▶ _Input data_:

★ ★ ★ ★

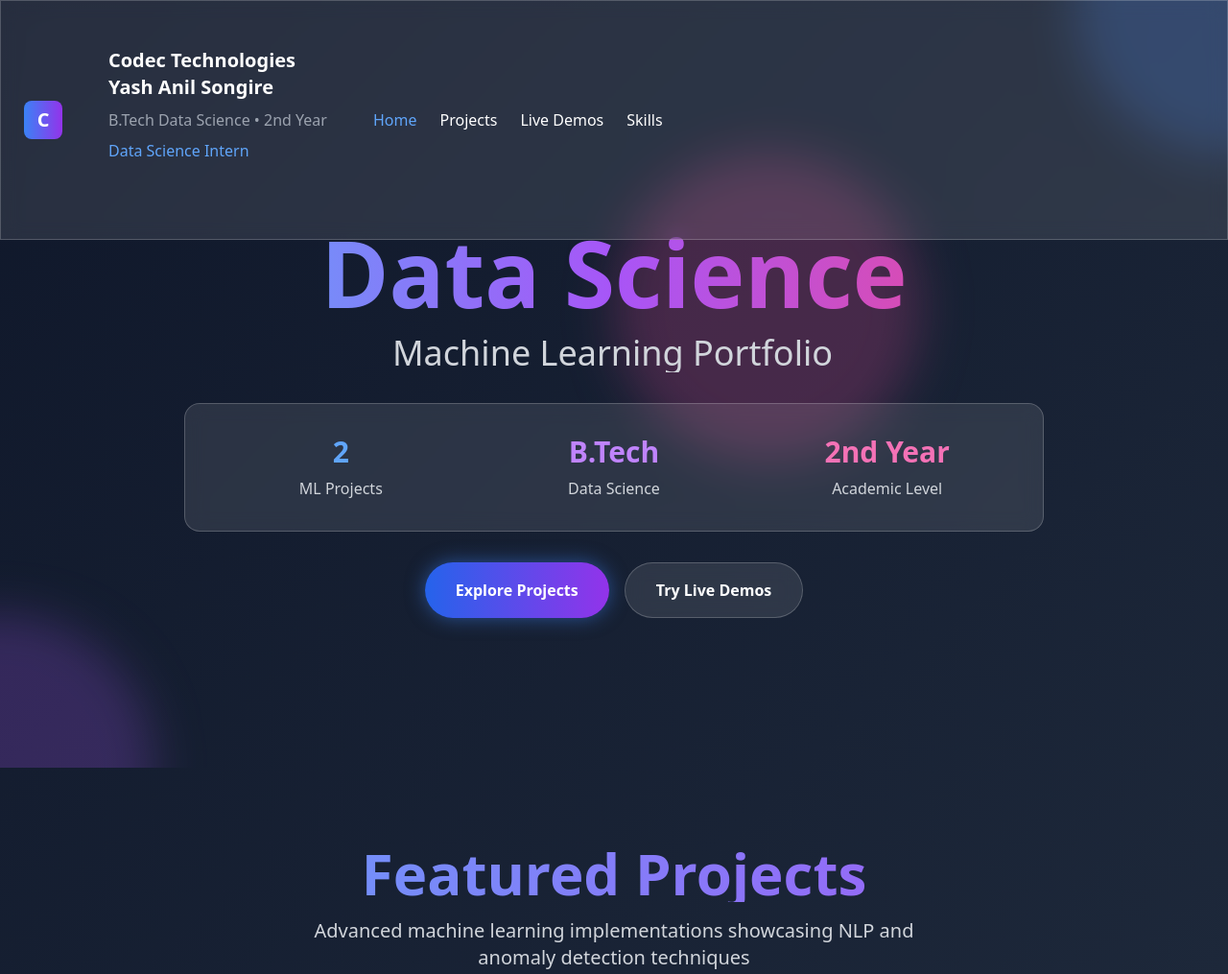
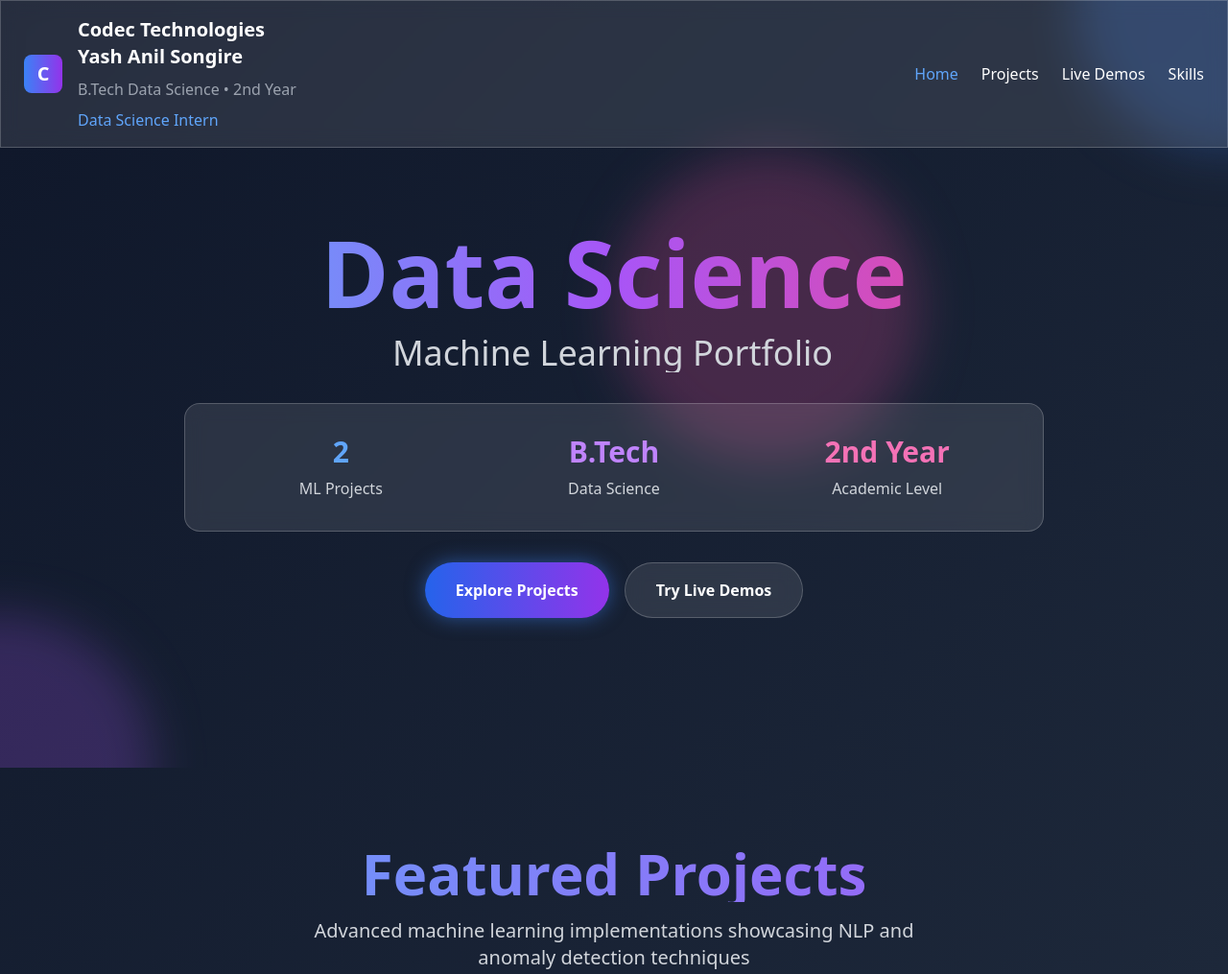
Before and after one commit to yashsongire225/CODEC-TECHNOLOGIES, a plain HTML site: page index.html in a window 1280 px wide. Shown: the top 1015 px of the page at 96% size. Drawn offline with nearby package versions, Linux system fonts and the light colour scheme.

Commit message:
Update index.html

```diff
--- a/index.html
+++ b/index.html
@@ -127,7 +127,6 @@
                     </div>
                     <div>
                         <span class="text-xl font-bold"></span>
-                        <div class="hologram-card p-8 rounded-2xl max-w-2xl mx-auto mb-8">
                    <h1 class="text-xl font-bold">Codec Technologies</h1>
                             <h3 class="text-xl font-semibold mb-2">Yash Anil Songire</h3>
                 <p class="text-gray-400 mb-2">B.Tech Data Science • 2nd Year</p>
```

★ ★ ★ ★

▶ _Instructions to follow_: From the entries above, copy out every line where the string "index" appears.

▶ _Answer to this problem_:
Before and after one commit to yashsongire225/CODEC-TECHNOLOGIES, a plain HTML site: page index.html in a window 1280 px wide. Shown: the top 1015 px of the page at 96% size. Drawn offline with nearby package versions, Linux system fonts and the light colour scheme.
Update index.html
--- a/index.html
+++ b/index.html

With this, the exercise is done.